Apart from Saudi Aramco, other new entrants to the list are China’s Alibaba, Germany’s Continental, US’ General Motors, South Korea’s Hyundai Motors and Kia Motors, US’s Philip Morris International, and UK’s Rolls-Royce. 

Clarivate added that companies have been included in the list based on factors like influence, success, globalization, and technical distinctiveness. 


TASI extends losses on fears of economic slowdowns: Closing bell

TASI extends losses on fears of economic slowdowns: Closing bell
Updated 04 July 2022

TASI extends losses on fears of economic slowdowns: Closing bell

TASI extends losses on fears of economic slowdowns: Closing bell

RIYADH: Saudi stock markets extended losses as investors worried that the latest central bank efforts to curb inflation would lead to rapid economic slowdowns.

The main index, TASI, fell 0.93 percent to reach 11,358, while the parallel market, Nomu, dropped 1.94 percent at 20,672.
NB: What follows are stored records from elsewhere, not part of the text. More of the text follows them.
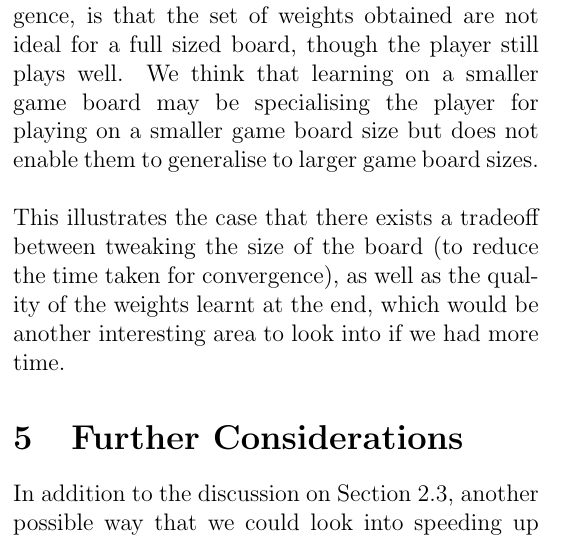
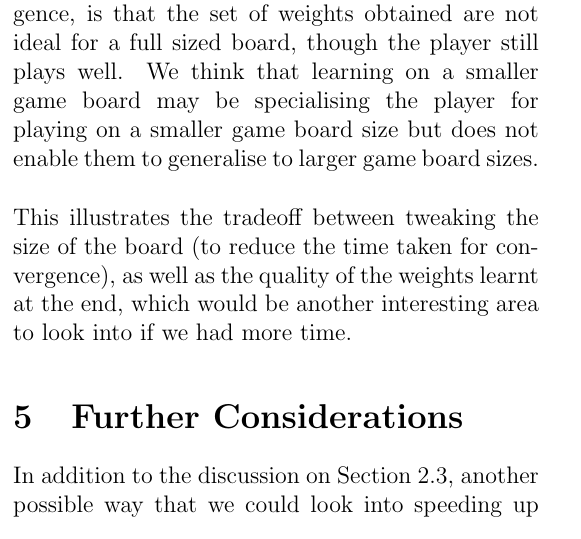
Before and after one commit to lohvht-zz/CS3243_Intro_AI_Project, a LaTeX document (report/report.tex): part of one column of page 3 of 4, cut so that both start at the same text. Compiled offline with pdfLaTeX.

Commit message:
tradeoff part rephrased

```diff
--- a/report/report.tex
+++ b/report/report.tex
@@ -262,10 +262,10 @@ obtained are not ideal for a full sized board, though the player still plays wel
 We think that learning on a smaller game board may be specialising the player for playing on
 a smaller game board size but does not enable them to generalise to larger game board sizes.\\
 
-This illustrates the case that there exists a tradeoff between tweaking the size
-of the board (to reduce the time taken for convergence), as well as the quality of
-the weights learnt at the end, which would be another interesting area to look into
-if we had more time.
+This illustrates the tradeoff between tweaking the size of the board (to
+reduce the time taken for convergence), as well as the quality of the weights
+learnt at the end, which would be another interesting area to look into if we had
+more time.
 
 \section{Further Considerations}
 
```
Also changed, not shown: report/report.pdf.
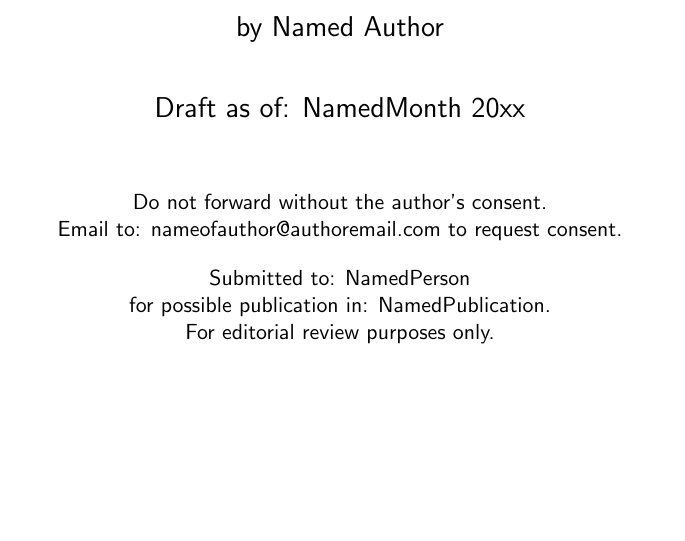
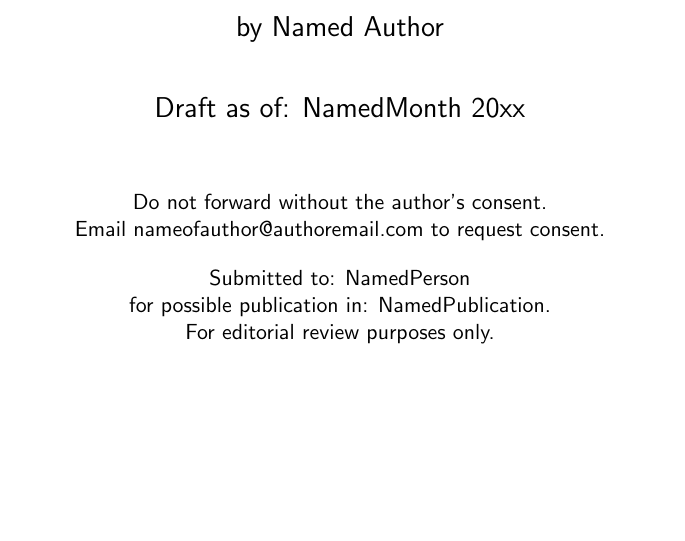
Before and after one commit to davedub/weathermen-manifesto, a LaTeX document (short-story-template.tex): part of page 1 of 3, cut so that both start at the same text. Compiled offline with pdfLaTeX.

Commit message:
2024-06-16 macmini minor change in vscode

```diff
--- a/short-story-template.tex
+++ b/short-story-template.tex
@@ -67,7 +67,7 @@
 \vspace{.75em}
 Draft as of: NamedMonth 20xx\\
 \vspace{1.5em}
-\small{Do not forward without the author's consent.\\Email to: nameofauthor@authoremail.com to request consent. \\
+\small{Do not forward without the author's consent.\\Email nameofauthor@authoremail.com to request consent. \\
 \vspace{1em}
 Submitted to: NamedPerson\\for possible publication in: NamedPublication.}\\For editorial review purposes only.
 
```
Also changed, not shown: short-story-template.pdf.
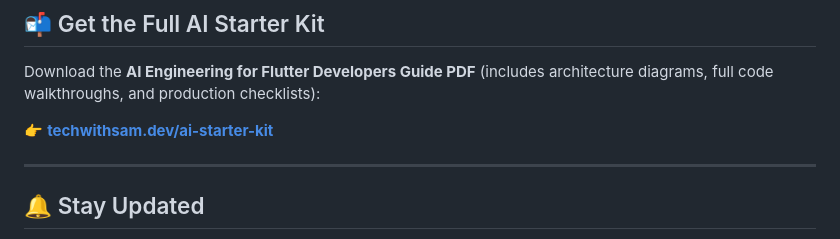
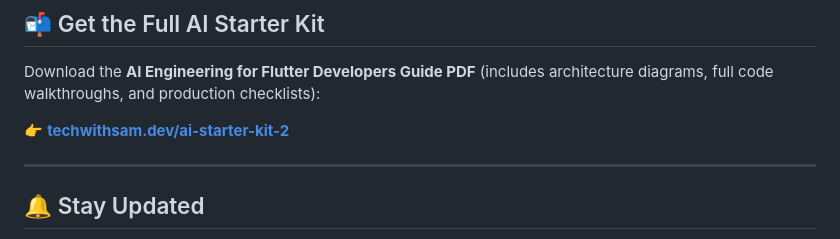
Before and after one commit to techwithsam/ai_engineer_for_flutter_devs, a Markdown page: README.md, the part around the change. Drawn GitHub-style.

Commit message:
Change AI Starter Kit link to new URL
Updated the link for the AI Starter Kit in the README.

```diff
--- a/README.md
+++ b/README.md
@@ -156,7 +156,7 @@ Future<T> retryWithBackoff<T>({
 
 Download the **AI Engineering for Flutter Developers Guide PDF** (includes architecture diagrams, full code walkthroughs, and production checklists):
 
-👉 **[techwithsam.dev/ai-starter-kit](https://techwithsam.dev/ai-starter-kit)**
+👉 **[techwithsam.dev/ai-starter-kit-2](https://techwithsam.dev/ai-starter-kit-2)**
 
 ---
 
```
Fawaz Abdulaziz Alhokair Co. led the decliners since the market opened with a 9.99 percent fall, followed by Abdulmohsen Alhokair Group for Tourism and Development which fell 9.92 percent.

Saudi Aramco, the largest player on the Saudi oil market, lost 1.29 percent, while Methanol Chemicals Co. fell 2.57 percent.

In the financial sector, the Kingdom’s largest valued bank Al Rajhi, dropped 0.50 percent, while The Saudi National Bank slipped 1.05 percent.

Among the biggest IT companies, Elm Co. gained 0.56 percent and Al Moammar Information Systems Co. edged down 2.08 percent.

Jadwa REIT Saudi Fund led the gainers with 4.75 percent gain, closely followed by Dar Alarkan Real Estate Development Co. with a 4.56 percent rise.

In the energy sector, West Texas Intermediate crude was trading at $109.69 per barrel and Brent crude was trading at $113.12 per barrel as of 3:24 p.m. Saudi time.